PROBLEM TO WORK ON — In the records that follow, find each line containing "function" and copy it.

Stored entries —
%%
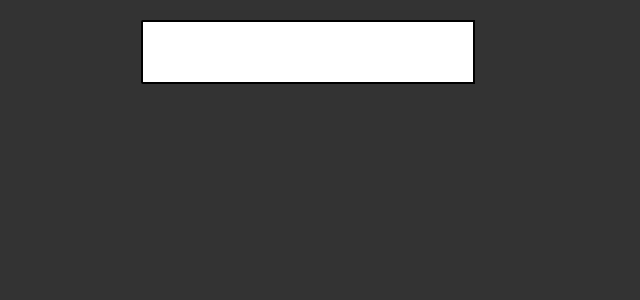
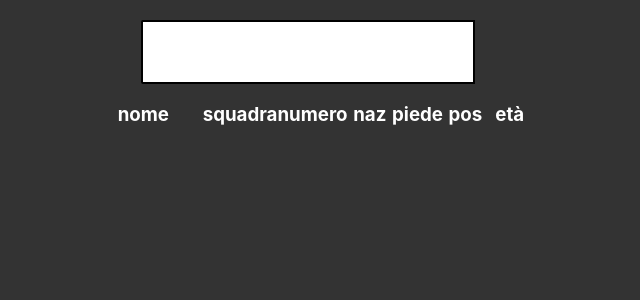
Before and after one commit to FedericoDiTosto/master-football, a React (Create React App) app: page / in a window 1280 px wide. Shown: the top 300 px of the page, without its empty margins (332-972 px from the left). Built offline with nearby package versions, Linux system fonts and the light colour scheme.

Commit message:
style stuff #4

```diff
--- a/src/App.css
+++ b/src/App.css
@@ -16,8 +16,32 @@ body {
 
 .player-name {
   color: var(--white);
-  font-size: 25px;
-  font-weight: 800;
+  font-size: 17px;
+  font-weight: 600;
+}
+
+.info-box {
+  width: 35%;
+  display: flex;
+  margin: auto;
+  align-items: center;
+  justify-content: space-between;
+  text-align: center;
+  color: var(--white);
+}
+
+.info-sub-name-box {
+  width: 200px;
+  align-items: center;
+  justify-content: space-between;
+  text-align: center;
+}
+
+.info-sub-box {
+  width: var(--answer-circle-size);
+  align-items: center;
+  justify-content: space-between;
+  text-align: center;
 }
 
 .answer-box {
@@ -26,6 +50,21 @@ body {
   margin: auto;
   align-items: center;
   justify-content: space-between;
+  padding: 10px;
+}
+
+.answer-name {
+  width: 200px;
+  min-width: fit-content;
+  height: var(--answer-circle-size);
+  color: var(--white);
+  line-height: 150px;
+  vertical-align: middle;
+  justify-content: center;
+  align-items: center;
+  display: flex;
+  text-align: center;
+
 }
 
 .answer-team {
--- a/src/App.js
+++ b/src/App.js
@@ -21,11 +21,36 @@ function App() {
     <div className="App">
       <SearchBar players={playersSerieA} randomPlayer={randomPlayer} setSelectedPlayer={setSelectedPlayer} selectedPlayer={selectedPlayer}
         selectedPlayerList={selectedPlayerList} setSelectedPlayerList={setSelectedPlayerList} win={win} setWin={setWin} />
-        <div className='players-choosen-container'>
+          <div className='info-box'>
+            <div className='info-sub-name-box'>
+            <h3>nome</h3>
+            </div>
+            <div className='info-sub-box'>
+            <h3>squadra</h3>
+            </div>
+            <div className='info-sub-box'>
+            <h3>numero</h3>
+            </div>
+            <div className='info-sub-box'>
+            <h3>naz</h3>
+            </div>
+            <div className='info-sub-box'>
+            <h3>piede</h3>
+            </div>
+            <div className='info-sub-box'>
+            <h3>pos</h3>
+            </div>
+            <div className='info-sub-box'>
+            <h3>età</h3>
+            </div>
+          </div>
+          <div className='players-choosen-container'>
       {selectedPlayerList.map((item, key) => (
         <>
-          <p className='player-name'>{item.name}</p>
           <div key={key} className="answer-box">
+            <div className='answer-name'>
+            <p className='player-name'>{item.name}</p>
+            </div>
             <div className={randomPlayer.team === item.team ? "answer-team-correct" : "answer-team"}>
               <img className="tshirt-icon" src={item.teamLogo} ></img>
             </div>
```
%%
%%
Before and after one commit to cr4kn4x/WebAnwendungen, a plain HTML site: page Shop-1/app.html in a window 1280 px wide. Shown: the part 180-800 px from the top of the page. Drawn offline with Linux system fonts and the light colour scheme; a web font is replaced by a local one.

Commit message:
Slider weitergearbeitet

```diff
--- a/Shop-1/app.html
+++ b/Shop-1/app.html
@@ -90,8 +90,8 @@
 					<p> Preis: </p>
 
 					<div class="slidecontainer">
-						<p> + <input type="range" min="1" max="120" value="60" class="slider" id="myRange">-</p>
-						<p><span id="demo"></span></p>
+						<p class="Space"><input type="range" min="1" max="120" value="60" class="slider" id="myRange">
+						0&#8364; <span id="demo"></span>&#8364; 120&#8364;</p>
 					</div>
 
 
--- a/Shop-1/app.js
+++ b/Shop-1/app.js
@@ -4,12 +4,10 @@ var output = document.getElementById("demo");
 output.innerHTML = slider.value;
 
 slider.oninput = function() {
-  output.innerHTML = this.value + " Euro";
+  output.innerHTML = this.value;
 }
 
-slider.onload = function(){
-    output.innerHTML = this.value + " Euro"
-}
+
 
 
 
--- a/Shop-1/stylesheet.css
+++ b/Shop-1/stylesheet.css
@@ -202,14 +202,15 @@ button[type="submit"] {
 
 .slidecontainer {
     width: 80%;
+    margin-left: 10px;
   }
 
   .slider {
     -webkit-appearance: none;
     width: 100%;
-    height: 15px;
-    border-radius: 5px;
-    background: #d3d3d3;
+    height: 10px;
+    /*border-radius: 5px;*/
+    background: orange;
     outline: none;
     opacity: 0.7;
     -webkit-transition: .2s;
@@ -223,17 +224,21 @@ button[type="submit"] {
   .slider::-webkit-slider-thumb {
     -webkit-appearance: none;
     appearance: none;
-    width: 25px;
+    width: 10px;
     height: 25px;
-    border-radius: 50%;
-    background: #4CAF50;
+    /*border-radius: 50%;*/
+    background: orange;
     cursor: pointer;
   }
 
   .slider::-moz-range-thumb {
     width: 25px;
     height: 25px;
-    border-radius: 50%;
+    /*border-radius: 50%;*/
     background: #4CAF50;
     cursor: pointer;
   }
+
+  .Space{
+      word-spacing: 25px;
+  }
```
%%
COMPLETED TASK —
@@ -21,11 +21,36 @@ function App() {
 slider.oninput = function() {
-slider.onload = function(){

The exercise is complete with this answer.